(REQUIRED WORK) Below is a listing; reproduce each line of it exactly.

(DATA SHOWN)
Content starts
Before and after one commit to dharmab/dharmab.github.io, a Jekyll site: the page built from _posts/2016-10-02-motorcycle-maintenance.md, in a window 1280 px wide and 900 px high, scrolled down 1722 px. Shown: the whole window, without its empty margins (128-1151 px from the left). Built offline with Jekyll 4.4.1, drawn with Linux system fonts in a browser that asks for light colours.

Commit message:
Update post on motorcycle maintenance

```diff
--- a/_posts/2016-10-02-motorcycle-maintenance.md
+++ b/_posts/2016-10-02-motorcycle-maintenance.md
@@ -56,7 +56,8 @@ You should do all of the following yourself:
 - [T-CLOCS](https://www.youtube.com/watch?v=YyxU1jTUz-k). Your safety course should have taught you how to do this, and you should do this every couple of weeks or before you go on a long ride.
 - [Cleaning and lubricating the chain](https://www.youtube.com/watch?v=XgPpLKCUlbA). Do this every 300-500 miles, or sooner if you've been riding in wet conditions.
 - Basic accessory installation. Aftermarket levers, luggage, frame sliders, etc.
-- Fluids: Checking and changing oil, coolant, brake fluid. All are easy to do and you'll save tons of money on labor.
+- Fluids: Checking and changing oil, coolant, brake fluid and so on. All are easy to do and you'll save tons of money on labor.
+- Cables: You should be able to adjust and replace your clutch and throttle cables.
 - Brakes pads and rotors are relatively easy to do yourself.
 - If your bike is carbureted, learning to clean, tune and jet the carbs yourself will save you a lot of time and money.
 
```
Content ends
(OUTPUT FOR THIS TASK)
Before and after one commit to dharmab/dharmab.github.io, a Jekyll site: the page built from _posts/2016-10-02-motorcycle-maintenance.md, in a window 1280 px wide and 900 px high, scrolled down 1722 px. Shown: the whole window, without its empty margins (128-1151 px from the left). Built offline with Jekyll 4.4.1, drawn with Linux system fonts in a browser that asks for light colours.

Commit message:
Update post on motorcycle maintenance

```diff
--- a/_posts/2016-10-02-motorcycle-maintenance.md
+++ b/_posts/2016-10-02-motorcycle-maintenance.md
@@ -56,7 +56,8 @@ You should do all of the following yourself:
 - [T-CLOCS](https://www.youtube.com/watch?v=YyxU1jTUz-k). Your safety course should have taught you how to do this, and you should do this every couple of weeks or before you go on a long ride.
 - [Cleaning and lubricating the chain](https://www.youtube.com/watch?v=XgPpLKCUlbA). Do this every 300-500 miles, or sooner if you've been riding in wet conditions.
 - Basic accessory installation. Aftermarket levers, luggage, frame sliders, etc.
-- Fluids: Checking and changing oil, coolant, brake fluid. All are easy to do and you'll save tons of money on labor.
+- Fluids: Checking and changing oil, coolant, brake fluid and so on. All are easy to do and you'll save tons of money on labor.
+- Cables: You should be able to adjust and replace your clutch and throttle cables.
 - Brakes pads and rotors are relatively easy to do yourself.
 - If your bike is carbureted, learning to clean, tune and jet the carbs yourself will save you a lot of time and money.
 
```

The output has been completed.